Born in Abeokuta, Nigeria, in 1934, Soyinka’s career has spanned many genres – from his work as a playwright, poet, novelist and essayist – and many guises, including regular appointments as visiting professor at several top universities around the world.
He won the Nobel prize in literature in 1986 and is often spoken of in the company of Achebe and Ngugi.
Like his fellow Nigerian, Soyinka was outspoken on the subject of the Biafran War, calling for a cease-fire in 1967.
He was subsequently imprisoned for just under two years, a period he recounts in his memoir, The Man Died: Prison Notes (1972).
Throughout a more than 50-year career, Soyinka has produced scores of novels, poems and plays. Some of his best-known work includes the plays The Trial of Brother Jero (1963), A Dance of the Forests (1963), Death and the King’s Horseman (1975) and A Play of Giants (1984), as well as the novels The Interpreters (1965) and Season of Anomy (1973).

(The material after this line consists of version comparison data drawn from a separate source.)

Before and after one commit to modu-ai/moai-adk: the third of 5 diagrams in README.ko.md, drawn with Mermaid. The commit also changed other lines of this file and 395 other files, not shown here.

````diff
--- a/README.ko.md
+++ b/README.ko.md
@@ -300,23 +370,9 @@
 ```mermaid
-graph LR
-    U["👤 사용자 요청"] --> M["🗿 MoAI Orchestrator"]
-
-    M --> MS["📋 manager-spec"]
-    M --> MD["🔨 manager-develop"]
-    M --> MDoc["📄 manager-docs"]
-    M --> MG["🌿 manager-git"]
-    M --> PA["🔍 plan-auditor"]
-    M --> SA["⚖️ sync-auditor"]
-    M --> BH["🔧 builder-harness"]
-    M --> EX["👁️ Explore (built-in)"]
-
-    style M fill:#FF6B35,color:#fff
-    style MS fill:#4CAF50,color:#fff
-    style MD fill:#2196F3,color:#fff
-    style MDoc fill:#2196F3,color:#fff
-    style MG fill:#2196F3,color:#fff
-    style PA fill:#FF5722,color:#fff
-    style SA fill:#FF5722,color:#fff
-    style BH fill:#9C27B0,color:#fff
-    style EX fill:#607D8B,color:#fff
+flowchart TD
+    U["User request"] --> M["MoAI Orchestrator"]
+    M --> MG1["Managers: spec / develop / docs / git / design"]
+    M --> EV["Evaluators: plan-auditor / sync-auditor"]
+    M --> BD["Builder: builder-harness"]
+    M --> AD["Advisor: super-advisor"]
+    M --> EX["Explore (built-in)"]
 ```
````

Collections of his poetry include Poems from Prison (1969), A Shuttle in the Crypt (1972) and Mandela’s Earth and Other Poems (1988).
This considerable body of work has secured his status as one of the most prominent voices on and from the continent. His plays are now as likely to be performed in London as they are in Lagos.
Some of the books by Wole Soyinka: